According to officials, after the Food Bill comes into force, this expenditure will swell to around Rs 1.3 lakh crore, which also includes the expenditure incurred for OWS as these will now be part of the Bill. This expenditure (Rs 1.3 lakh crore) is for one-year and that too when all the states simultaneously implement the Bill.

In other words, the incremental increase in subsidy from the current required food subsidy (based on TPDS on 2001 census) due to the Food Bill is Rs 21,000 crore, but from the Budgeted subsidy, this number is almost Rs 40,000 crore more.

However, with just four to five states planning to implement the Bill in FY14 and the rest pushing it to FY15, there is every possibility that the entire expenditure might not come this year and the government could manage to keep the food subsidy within reasonable levels.

However, what happens in FY15 is a big question mark. A clause in the Bill fixes the sale price of wheat, rice and coarse cereals for three years at Rs 3 per kg for rice, Rs 2 per kg for wheat, and Rs 1 per kg for coarse cereals.

However, the procurement price of wheat, rice and coarse cereals will have to be increased by at least 5-10 per cent to compensate farmers. Even if grain procurement remains at the current levels of 60-62 million tonnes, the cost will increase as the proposed sale price is just half of the current sale price and to more number of people.

At present, foodgrains at Rs 3, Rs 2, and Re 1 a kg of rice, wheat and coarse cereals, respectively, are just limited to 130 million people. Later on, the coverage will be expanded to almost 800 million people.

This is where the real trouble will start. Also, from FY15, the Centre will bear a part of expenditure of all states on transportation, distribution and commission to ration shop owners for grains under the Food Bill, which will further add to its operational expenditure. 

This as experts said could very well push up the estimated subsidy to over Rs 130,000 crore per annum as states like Chhattisgarh give a huge amount of funds as commission to ration show owners. Probably, this is what the market is fearing -- a bloated incremental cost from FY15 onwards.

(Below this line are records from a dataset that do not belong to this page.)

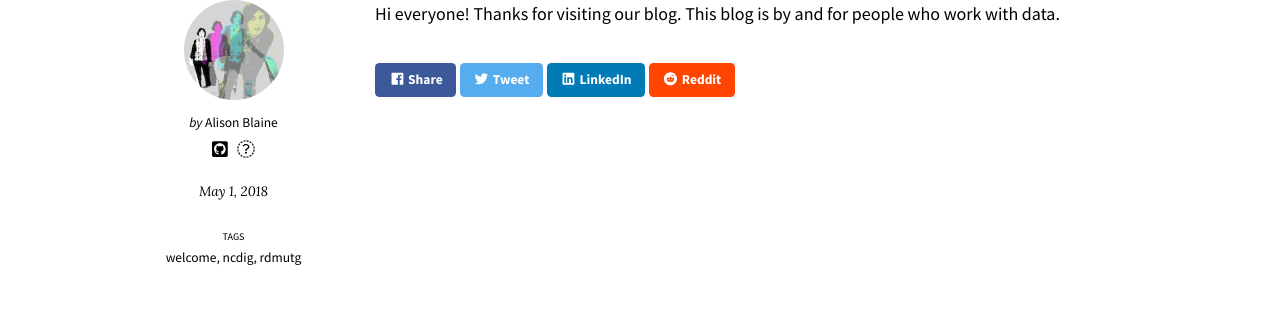
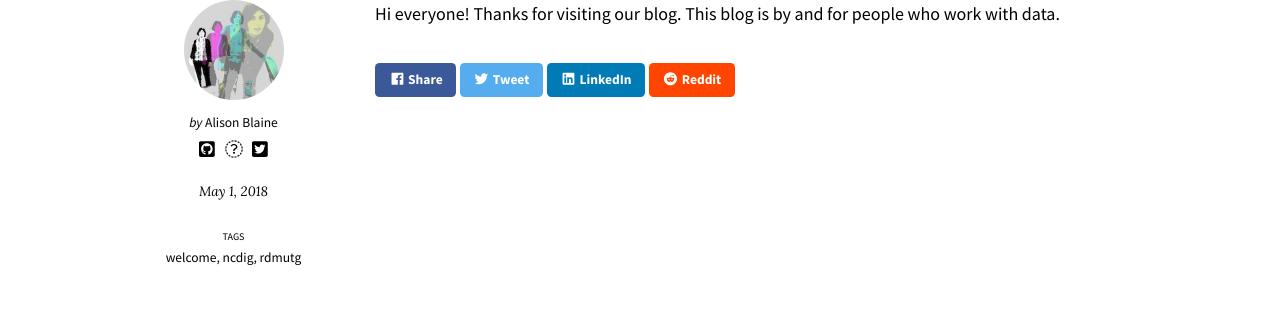
Before and after one commit to trln/data-blog, a Jekyll site: the page built from _posts/2018-05-01-welcome.md, in a window 1280 px wide. Shown: the part 296-626 px from the top of the page. Built offline with Jekyll 4.4.1, drawn with Linux system fonts in a browser that asks for light colours; nearby versions of some CDN libraries.

Commit message:
updated icons

```diff
--- a/_config.yml
+++ b/_config.yml
@@ -97,7 +97,10 @@ author:
       icon: fab fa-github-square
     - title: Email
       url: mailto:ablaine@ncsu.edu
-      icon: fab fa-envelope
+      icon: fab fa-envelope-square
+    - title: Twitter
+      url: https://www.twitter.com/Bigggggg_Al
+      icon: fab fa-twitter-square
 
 # Footer Links
 footer_links:
```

Read the complete Food Bill


*The National Food Security Bill is based on 2011 Census covering more people

Source: Department of Agriculture

Sanjeeb Mukherjee in New Delhi
Source: source image